Start of Data provided

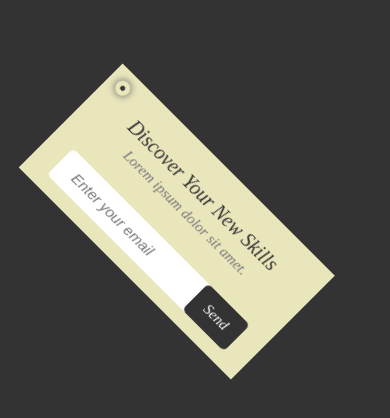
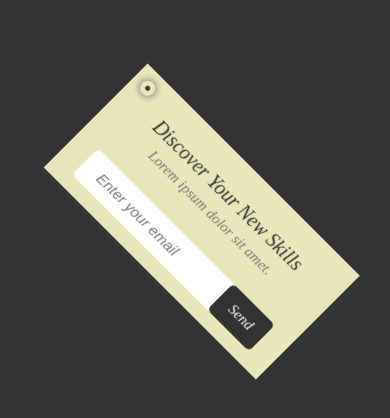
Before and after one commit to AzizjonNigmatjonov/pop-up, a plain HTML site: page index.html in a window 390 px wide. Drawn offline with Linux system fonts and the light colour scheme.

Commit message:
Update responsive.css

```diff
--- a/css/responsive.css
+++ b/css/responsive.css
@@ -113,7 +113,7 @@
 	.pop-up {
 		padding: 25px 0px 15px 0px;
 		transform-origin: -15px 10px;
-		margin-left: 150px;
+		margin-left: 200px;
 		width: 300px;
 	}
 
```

End of Data provided
Start of Data provided

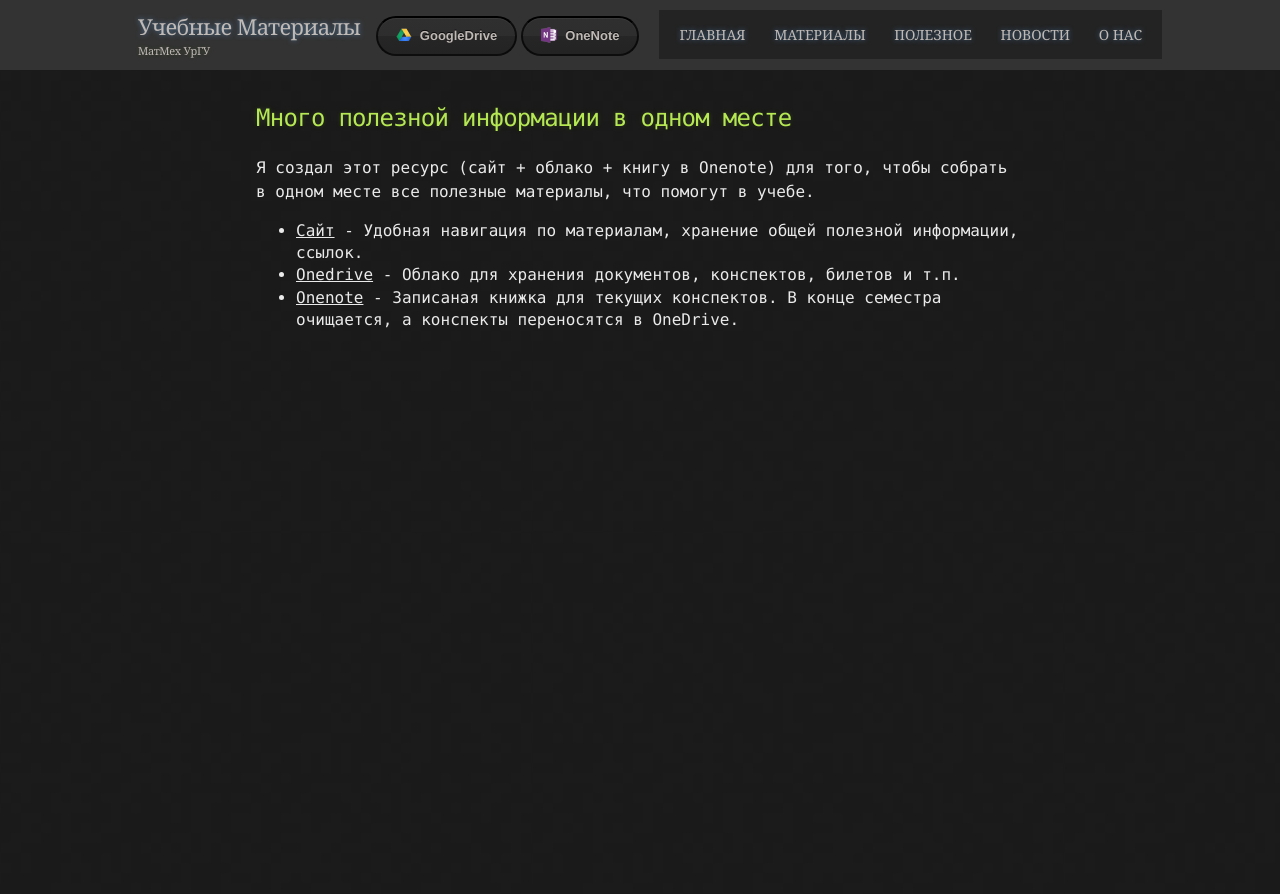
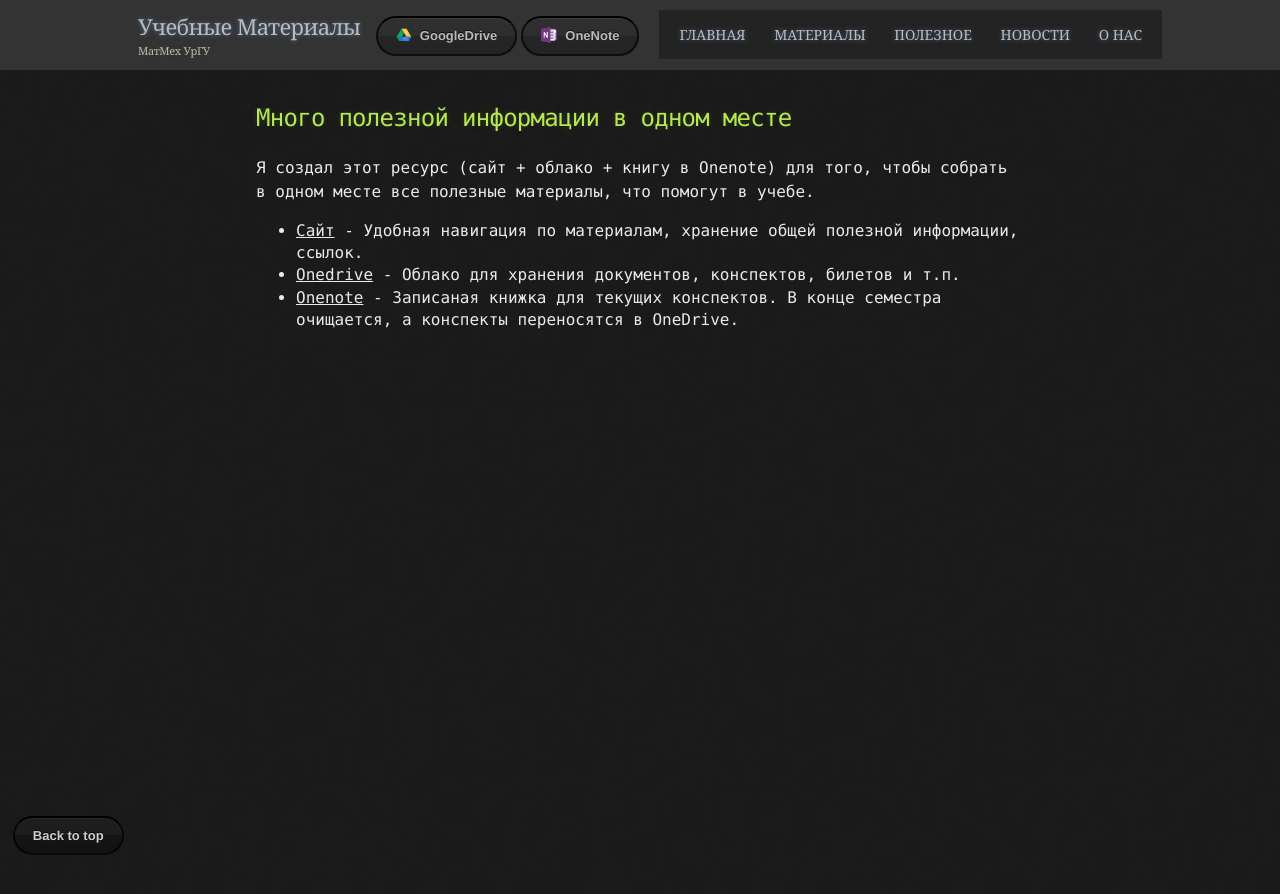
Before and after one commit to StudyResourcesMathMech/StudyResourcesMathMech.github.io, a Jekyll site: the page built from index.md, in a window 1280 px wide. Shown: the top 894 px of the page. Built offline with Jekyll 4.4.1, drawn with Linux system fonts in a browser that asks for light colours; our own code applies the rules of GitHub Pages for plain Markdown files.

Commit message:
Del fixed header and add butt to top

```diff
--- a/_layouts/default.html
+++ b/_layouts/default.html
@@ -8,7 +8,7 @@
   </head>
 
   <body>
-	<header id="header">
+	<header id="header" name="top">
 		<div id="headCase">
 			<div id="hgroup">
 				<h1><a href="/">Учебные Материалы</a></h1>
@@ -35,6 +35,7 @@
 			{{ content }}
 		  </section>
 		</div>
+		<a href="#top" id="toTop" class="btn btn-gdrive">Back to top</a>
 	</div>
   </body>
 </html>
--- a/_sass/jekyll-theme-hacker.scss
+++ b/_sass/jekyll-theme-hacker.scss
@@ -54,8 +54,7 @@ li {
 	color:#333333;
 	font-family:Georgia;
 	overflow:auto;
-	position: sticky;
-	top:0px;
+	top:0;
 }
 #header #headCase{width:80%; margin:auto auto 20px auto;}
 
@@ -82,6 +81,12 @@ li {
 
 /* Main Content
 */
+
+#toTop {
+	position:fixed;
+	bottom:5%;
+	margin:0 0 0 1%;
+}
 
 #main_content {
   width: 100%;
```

End of Data provided
Start of Data provided

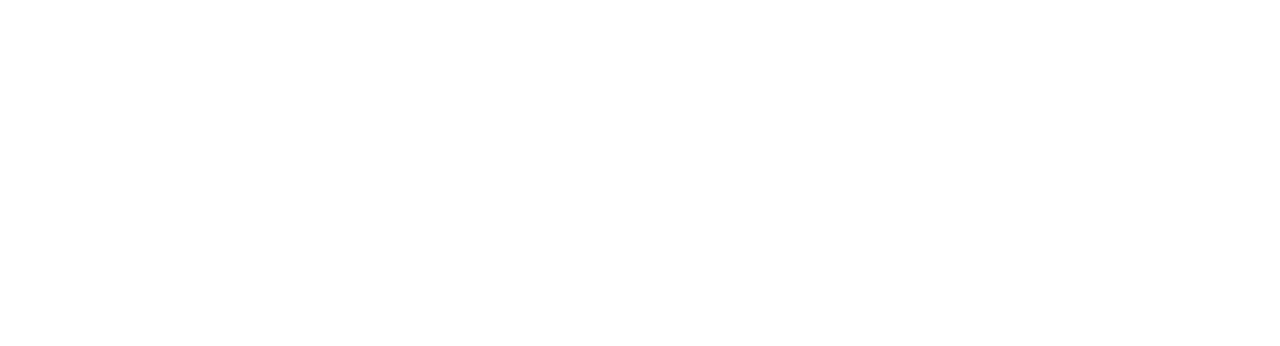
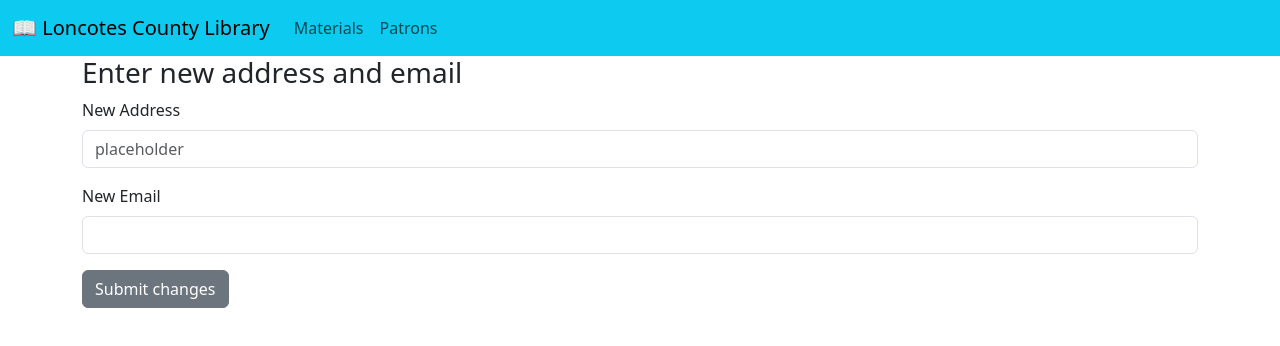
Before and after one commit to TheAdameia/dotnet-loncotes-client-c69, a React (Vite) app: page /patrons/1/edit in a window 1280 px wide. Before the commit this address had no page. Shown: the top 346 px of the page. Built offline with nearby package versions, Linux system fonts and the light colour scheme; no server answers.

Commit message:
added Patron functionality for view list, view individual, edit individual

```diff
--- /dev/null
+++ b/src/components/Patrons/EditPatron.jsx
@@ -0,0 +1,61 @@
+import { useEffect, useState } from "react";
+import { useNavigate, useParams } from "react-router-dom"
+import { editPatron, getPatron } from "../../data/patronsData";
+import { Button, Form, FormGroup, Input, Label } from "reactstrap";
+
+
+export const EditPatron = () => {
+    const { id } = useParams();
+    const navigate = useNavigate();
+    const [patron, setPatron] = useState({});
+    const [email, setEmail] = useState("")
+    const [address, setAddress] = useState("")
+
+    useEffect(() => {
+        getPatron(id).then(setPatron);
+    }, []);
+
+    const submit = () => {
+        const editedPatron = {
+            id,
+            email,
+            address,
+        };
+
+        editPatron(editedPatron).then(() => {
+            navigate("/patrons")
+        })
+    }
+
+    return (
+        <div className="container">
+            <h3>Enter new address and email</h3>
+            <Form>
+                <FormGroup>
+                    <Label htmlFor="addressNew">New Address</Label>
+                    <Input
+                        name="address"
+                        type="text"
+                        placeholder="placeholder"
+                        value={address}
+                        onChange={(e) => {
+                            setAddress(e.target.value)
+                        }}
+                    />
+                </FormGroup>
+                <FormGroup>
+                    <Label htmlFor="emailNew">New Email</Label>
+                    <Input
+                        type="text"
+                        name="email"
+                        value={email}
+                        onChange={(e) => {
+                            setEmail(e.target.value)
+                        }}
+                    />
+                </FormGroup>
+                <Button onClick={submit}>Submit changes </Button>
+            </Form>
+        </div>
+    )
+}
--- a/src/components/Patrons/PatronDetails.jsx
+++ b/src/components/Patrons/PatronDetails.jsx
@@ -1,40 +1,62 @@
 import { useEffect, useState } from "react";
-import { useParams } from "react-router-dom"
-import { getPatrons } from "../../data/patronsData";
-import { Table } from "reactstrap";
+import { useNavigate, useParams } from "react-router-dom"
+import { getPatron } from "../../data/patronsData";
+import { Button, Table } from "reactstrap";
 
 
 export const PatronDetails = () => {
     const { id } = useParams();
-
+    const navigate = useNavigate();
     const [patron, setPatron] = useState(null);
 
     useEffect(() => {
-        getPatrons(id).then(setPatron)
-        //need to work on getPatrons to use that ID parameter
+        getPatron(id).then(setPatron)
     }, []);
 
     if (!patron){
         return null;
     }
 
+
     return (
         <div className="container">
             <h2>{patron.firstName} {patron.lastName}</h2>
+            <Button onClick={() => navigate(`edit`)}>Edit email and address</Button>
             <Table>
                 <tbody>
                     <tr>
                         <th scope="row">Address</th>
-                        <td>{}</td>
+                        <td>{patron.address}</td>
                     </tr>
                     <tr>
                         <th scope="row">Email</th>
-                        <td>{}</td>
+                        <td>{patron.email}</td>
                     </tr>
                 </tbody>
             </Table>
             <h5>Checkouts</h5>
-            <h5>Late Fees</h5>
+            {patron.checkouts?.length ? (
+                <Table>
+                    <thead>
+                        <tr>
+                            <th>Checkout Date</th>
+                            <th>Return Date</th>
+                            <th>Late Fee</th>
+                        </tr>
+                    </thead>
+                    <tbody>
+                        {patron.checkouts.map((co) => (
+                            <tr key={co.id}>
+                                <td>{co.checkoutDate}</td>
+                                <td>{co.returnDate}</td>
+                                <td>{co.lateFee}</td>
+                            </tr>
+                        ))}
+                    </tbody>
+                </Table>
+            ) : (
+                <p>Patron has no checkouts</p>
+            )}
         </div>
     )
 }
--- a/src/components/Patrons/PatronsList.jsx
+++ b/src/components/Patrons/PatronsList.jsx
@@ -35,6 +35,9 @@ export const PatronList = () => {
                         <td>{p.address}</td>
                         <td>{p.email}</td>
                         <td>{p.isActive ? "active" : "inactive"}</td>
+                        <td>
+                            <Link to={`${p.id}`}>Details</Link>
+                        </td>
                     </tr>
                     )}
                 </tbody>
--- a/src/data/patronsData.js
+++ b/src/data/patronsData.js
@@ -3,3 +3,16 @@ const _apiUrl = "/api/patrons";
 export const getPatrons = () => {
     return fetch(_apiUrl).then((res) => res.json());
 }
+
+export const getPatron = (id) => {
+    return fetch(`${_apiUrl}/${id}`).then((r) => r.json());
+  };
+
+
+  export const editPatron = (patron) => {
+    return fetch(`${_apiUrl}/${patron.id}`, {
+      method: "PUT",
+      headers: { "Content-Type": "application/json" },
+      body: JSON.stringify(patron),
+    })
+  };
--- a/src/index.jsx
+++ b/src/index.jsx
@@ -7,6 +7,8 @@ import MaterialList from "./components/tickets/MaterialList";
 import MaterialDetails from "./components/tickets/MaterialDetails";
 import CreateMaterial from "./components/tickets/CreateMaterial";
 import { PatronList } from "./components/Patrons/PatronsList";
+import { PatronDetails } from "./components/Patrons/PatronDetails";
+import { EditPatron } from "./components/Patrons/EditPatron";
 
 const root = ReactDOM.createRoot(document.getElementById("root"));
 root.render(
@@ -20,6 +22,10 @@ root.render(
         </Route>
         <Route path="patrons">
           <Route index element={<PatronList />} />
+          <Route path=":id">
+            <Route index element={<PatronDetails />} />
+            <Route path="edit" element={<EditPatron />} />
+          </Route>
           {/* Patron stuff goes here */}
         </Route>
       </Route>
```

End of Data provided

Go through the listing above, and whenever a line holds the word "PatronsList", copy it.

--- a/src/components/Patrons/PatronsList.jsx
+++ b/src/components/Patrons/PatronsList.jsx
 import { PatronList } from "./components/Patrons/PatronsList";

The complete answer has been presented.